%%

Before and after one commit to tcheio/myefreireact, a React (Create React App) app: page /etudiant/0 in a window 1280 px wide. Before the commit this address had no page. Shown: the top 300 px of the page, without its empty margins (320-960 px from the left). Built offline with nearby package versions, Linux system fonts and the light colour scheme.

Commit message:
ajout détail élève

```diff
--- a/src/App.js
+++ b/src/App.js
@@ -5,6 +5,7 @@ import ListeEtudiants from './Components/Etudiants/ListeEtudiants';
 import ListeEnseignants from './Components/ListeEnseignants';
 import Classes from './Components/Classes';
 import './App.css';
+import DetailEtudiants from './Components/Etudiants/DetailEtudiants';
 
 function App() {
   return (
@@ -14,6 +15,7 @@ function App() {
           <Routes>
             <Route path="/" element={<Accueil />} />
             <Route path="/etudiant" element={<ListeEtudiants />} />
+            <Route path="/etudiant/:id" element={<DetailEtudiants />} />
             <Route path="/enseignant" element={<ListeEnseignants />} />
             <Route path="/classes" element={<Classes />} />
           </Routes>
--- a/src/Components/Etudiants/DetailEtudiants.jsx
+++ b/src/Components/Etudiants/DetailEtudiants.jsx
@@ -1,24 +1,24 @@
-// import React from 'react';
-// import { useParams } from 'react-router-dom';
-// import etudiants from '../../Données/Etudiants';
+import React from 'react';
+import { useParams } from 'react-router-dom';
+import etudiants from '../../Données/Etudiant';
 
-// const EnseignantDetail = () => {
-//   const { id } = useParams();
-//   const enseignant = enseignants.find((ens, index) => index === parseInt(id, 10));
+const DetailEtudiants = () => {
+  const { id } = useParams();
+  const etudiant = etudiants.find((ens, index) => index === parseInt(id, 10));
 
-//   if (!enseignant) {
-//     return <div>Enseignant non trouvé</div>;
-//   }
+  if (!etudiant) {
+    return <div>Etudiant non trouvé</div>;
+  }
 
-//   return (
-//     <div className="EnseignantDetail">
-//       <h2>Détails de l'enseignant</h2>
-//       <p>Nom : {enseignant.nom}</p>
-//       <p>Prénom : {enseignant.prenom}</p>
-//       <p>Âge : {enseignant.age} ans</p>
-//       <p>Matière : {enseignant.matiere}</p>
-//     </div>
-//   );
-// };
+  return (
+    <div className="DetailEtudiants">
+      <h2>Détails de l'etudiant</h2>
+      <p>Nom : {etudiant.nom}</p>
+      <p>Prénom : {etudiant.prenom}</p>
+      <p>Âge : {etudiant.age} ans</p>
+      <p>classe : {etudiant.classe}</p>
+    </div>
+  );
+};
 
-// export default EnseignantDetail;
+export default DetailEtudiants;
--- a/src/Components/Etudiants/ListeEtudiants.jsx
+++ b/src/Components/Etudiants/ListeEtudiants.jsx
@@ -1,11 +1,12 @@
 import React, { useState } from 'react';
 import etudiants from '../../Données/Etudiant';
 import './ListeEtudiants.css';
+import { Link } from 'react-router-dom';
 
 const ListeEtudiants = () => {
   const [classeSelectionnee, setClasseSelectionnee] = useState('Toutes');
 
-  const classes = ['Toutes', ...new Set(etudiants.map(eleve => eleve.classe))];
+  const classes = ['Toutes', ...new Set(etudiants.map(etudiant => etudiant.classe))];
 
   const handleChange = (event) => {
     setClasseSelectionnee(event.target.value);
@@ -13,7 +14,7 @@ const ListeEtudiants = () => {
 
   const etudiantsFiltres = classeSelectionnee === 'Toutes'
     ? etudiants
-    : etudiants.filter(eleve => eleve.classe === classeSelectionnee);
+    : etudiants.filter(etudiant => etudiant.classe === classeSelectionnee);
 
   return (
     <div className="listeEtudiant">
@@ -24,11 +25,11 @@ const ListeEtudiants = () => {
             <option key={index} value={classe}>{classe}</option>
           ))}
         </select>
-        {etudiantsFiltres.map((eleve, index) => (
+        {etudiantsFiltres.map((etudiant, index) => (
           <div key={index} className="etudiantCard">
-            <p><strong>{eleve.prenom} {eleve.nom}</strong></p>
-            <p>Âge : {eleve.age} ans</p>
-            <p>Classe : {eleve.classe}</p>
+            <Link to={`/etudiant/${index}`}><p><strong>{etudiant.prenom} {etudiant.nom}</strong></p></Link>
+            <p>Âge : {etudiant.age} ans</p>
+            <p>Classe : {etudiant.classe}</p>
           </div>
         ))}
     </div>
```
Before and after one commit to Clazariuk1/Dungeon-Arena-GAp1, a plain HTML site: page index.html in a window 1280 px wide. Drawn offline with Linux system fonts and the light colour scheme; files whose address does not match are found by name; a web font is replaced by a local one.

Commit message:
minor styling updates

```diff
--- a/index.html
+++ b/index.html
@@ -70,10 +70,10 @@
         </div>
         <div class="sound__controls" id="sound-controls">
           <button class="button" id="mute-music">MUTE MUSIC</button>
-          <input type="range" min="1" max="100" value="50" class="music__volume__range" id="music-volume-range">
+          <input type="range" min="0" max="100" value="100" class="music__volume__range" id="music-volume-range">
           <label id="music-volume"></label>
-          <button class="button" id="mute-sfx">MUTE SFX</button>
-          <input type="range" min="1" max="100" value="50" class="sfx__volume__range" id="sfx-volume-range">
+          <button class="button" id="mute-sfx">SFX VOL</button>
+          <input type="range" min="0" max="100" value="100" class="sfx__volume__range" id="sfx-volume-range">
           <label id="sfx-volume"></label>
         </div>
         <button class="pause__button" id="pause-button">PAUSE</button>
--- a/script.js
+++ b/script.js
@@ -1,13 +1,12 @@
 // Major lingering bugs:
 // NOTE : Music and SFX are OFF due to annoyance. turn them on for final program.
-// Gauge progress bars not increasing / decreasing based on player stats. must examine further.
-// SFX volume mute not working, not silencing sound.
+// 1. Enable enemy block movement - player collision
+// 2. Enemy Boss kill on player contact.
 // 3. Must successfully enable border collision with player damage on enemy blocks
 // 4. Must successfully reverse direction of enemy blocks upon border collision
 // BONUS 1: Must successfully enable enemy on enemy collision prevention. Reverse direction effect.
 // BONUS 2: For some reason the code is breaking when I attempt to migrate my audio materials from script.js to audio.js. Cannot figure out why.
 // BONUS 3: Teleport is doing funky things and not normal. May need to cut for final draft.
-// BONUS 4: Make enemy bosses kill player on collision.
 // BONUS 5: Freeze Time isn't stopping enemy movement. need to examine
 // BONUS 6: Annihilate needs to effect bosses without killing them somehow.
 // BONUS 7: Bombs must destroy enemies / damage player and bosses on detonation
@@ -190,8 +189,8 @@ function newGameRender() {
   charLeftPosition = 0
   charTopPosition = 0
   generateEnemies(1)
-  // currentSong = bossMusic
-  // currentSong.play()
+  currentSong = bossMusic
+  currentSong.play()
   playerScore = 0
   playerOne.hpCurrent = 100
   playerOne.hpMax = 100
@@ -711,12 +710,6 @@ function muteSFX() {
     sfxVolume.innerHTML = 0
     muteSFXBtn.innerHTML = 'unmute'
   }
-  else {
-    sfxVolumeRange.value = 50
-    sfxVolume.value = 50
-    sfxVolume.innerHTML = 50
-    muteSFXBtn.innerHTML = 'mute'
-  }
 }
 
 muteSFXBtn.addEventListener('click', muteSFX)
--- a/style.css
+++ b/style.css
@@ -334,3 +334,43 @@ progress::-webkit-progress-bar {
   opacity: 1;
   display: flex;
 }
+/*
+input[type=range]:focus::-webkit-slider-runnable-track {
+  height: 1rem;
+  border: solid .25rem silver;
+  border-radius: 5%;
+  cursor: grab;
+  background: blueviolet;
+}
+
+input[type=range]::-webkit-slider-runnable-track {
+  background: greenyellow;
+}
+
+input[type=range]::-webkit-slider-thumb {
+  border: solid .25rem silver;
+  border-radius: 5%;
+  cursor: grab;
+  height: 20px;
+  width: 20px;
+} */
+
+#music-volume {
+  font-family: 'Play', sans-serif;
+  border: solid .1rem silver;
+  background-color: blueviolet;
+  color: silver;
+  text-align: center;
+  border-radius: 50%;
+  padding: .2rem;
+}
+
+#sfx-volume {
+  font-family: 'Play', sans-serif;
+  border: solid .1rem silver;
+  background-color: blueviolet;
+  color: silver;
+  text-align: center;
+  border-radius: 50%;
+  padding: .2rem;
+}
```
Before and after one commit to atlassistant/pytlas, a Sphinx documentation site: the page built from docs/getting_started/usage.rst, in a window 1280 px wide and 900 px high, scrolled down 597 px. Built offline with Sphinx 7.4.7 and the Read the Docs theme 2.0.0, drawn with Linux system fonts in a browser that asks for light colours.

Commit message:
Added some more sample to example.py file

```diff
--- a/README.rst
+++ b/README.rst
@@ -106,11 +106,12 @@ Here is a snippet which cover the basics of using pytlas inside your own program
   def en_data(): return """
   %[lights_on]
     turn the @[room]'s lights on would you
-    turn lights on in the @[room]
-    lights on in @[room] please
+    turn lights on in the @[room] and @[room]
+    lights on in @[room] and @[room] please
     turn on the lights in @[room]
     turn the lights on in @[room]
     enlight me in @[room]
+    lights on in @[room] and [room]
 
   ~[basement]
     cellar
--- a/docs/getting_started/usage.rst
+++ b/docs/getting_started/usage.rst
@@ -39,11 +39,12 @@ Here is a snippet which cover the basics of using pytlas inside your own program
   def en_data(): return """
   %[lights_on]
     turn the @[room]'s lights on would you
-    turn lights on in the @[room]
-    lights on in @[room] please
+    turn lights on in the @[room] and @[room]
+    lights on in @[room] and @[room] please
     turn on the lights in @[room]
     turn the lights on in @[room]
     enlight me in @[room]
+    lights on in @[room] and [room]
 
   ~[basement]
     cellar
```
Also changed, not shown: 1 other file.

%%

Exercise requirements »
From the listing above, copy every line that holds the string "Components".

Answer area »
@@ -5,6 +5,7 @@ import ListeEtudiants from './Components/Etudiants/ListeEtudiants';
 import ListeEnseignants from './Components/ListeEnseignants';
 import Classes from './Components/Classes';
+import DetailEtudiants from './Components/Etudiants/DetailEtudiants';
--- a/src/Components/Etudiants/DetailEtudiants.jsx
+++ b/src/Components/Etudiants/DetailEtudiants.jsx
--- a/src/Components/Etudiants/ListeEtudiants.jsx
+++ b/src/Components/Etudiants/ListeEtudiants.jsx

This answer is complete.